The compatibility rule is: you can only merge two blocks if there are no original blocks left between them. Thus if you have three blocks in order with frequencies 2,4,3 you cannot merge the 2 and 3 frequency blocks together unless the 4 frequency block is artificial.
And here is the rule for merging: if x is the lowest frequency block compatible to y and y is the lowest frequency block compatible to x , you should merge them.
So here is how the algorithm goes: you merge blocks together according to this rule until they all merge into one.; you keep track of the number of merges of each block, in order, which will be the lengths of the code words of the blocks,.
Then you construct an alphabetic tree having these lengths. There will be only one possible way to do this.
We have yet to describe how to perform this last step. But before doing so let us look at an example.
Suppose our frequencies are, in the order that we want to preserve:
At this stage each block is compatible only with its immediate neighbor.

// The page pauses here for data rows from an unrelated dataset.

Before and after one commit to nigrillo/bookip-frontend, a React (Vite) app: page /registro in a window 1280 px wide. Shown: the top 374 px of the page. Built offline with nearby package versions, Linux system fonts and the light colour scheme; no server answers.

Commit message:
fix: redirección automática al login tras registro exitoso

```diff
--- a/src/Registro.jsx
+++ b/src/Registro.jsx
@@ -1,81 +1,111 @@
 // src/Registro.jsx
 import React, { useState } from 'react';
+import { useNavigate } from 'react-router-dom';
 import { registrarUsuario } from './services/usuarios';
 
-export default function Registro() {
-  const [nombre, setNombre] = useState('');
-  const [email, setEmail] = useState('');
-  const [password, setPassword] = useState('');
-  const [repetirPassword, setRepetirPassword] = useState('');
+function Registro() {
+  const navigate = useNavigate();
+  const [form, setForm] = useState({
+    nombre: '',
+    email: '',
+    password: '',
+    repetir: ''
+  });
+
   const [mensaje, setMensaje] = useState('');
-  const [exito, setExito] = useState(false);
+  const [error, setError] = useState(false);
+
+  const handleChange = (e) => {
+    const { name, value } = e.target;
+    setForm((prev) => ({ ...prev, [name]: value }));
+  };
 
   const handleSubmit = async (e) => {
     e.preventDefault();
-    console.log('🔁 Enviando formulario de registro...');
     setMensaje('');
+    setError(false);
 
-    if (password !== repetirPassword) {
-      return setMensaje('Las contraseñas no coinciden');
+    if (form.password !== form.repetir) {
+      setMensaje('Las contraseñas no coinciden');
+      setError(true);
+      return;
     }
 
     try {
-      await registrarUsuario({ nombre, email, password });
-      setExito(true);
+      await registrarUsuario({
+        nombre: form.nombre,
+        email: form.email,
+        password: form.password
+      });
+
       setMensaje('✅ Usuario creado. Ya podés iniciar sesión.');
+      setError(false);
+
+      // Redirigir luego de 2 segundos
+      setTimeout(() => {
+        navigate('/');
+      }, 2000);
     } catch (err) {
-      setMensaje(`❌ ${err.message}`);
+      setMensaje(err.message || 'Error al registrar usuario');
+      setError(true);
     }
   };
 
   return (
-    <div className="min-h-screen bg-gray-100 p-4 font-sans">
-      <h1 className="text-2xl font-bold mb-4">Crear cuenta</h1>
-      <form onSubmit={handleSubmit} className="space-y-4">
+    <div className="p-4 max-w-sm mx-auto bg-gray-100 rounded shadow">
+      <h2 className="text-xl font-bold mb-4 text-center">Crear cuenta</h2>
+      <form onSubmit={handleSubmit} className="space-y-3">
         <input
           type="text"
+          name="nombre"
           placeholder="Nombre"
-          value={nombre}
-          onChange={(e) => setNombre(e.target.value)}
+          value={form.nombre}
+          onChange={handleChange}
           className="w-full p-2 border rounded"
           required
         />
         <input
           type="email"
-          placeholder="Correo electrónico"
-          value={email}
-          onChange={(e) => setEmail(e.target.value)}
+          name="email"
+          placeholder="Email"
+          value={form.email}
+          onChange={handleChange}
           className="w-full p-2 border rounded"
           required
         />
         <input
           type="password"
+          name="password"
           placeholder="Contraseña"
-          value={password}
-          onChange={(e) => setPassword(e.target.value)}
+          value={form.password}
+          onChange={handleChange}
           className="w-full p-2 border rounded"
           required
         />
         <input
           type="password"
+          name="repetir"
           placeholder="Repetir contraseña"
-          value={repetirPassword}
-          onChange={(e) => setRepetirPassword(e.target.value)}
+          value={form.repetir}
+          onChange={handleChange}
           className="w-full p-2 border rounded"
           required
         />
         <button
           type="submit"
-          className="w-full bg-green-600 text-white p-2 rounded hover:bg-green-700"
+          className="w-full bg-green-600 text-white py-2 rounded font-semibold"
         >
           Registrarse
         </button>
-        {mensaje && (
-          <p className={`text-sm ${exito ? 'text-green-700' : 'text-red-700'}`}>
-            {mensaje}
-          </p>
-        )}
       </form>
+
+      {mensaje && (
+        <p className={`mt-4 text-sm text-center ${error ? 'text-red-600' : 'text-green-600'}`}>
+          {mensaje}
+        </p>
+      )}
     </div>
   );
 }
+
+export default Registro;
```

The only pairs that obey our condition that x is the lowest compatible with y and vice versa are the first two and the 3,3 . we can merge each of these, getting
3(1,1), 23, 4, 6(1,1) 5, 19.
The notation here is that what is in each parenthesis are the lengths of the suffixes of the words merged into that artificial block.
Now we can merge the the 3 and 23, and also the 4 and 5, which we can locate where the old 4 was:
Here the restriction about compatibility no longer requires anything and merging is like it was in the Huffman algorithm.
Thus, next we can merge the 9 and 6 which gives (26(2,2,1),15(2,2,2,2),19), then the 15 and 19 and finally the whole thing together, getting 26(2,2,1),34(3,3,3,3,1) then 60(3,3,2,4,4,4,4,2).
To find the actual code words we can start from the leftmost word, which we assign all 0's. (here 000)
Then we proceed along and construct each succeeding word from the previous word by the following rule:
1. throw away any final 1's
2. convert the last 0 to a 1
3. add additional 0's if necessary to make the length of the word right.
In this case, the words would be:
000, 001, 01, 1000, 1001, 1010, 1011, 11.
There are proofs that this method gives the best possible order preserving (prefix free) code, but they are surprisingly hard to find.
There are other things that one can show: if you have a given set of frequencies, the ordering of the blocks that makes this code have the longest length occurs if you put the rarest block first, then the most common block, then the second rarest, then second most common, then third, etc.
And doing it that way can require at most one more bit per block than the Huffman non-order preserving code solution has.
Find the best order preserving and non-order preserving code for the following
block frequencies, in order. Also compute the